Although the most recent data from the UK have indicated that economic activity so far this year has improved following the 0.2 per cent contraction in gross domestic product seen in the final quarter of 2011, the Bank is broadly expected to lift its asset purchases by a further £50bn on Thursday.
Monetary Policy Committee hawks are unlikely to speak out against such a move given the sharp fall in inflation in December. Meanwhile, wage growth is subdued and consumer confidence remains capped by fears of rising unemployment.
“Despite an apparent pick-up in services and manufacturing in January, there are compelling reasons for the Bank of England to administer further stimulus for the economy,” says Howard Archer at IHS Global Insight.
With the Australian dollar at a five-month high against its US counterpart and inflation well within the RBA’s target band of 2-3 per cent, the central bank is expected to cut its main cash rate by a quarter point to 4 per cent on Tuesday, having previously made quarter-point cuts in both November and December.
A cut, analysts believe, would further shore up the Australian economy’s defences against any fallout from the eurozone crisis.
“While markets have improved and the threat of a global financial meltdown has faded for now, global growth is still slowing and we favour a cut,” says Madhur Jha at HSBC.
The European Central Bank will probably keep its main refinancing rate at 1 per cent, but investors will be keen to learn more about the ECB’s measures last month to support the banking industry.
The long-term refinancing operation, which offered the banks €489bn in three-year loans, has helped relieve some of the tensions in global financial markets, particularly the eurozone debt markets. Mario Draghi, ECB president, is expected to announce that further support will be provided in the coming months, but will continue to resist calls for the bank to participate in government bond purchases.
Data this week include German and UK industrial production for December. Germany continues to be the primary engine of eurozone growth, and after November’s monthly fall of 0.6 per cent, investors will be looking for better news. The consensus expectation is for a flat monthly reading, but for the annual rate to be lifted to 4.1 per cent from 3.6 per cent in November.

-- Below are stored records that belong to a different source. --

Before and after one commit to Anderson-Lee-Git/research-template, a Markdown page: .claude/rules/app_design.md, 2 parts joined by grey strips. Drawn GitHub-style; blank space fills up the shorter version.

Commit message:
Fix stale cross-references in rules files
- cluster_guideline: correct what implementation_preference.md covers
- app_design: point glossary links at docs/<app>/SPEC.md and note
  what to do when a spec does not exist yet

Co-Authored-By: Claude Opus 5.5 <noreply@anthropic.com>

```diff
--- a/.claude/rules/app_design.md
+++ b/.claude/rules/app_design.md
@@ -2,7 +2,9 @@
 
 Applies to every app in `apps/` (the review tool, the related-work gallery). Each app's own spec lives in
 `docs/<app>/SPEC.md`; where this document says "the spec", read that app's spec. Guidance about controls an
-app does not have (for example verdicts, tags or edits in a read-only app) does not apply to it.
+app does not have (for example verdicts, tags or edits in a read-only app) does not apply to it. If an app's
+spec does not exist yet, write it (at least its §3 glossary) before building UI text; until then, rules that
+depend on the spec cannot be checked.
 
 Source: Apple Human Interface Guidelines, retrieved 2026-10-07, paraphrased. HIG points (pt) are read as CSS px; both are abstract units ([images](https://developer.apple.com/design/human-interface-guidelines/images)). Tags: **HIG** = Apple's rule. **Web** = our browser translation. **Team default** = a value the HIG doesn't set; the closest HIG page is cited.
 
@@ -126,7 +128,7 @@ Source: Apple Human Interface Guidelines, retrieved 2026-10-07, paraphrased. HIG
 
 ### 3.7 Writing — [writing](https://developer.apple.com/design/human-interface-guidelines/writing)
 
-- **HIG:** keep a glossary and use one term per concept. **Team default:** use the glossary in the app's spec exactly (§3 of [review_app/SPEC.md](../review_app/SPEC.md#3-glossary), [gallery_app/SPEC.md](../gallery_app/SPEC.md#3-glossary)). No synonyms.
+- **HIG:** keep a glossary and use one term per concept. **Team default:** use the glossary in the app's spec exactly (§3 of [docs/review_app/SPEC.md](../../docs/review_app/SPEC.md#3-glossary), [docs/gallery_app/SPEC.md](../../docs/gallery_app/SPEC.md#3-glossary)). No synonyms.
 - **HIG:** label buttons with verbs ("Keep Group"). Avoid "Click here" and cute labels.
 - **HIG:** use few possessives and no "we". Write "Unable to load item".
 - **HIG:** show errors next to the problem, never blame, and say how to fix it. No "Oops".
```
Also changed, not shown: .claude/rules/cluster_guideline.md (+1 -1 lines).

Recent manufacturing surveys in the UK have been a little more positive and this is expected to have helped drag UK industrial production figures off the bottom of their recent range. Monthly industrial production is expected to have risen 0.2 per cent after November’s 0.7 per cent drop, while the annual level is seen rising to -2.9 per cent from -3.1 per cent.
Falling exports are expected to continue to cut into Germany’s trade surplus, which is forecast to have narrowed in December to €11bn, from €15.1bn in November. Meanwhile, the UK’s total trade balance is expected to remain in deficit, but to have narrowed to £2bn in December, from £2.6bn in the prior month.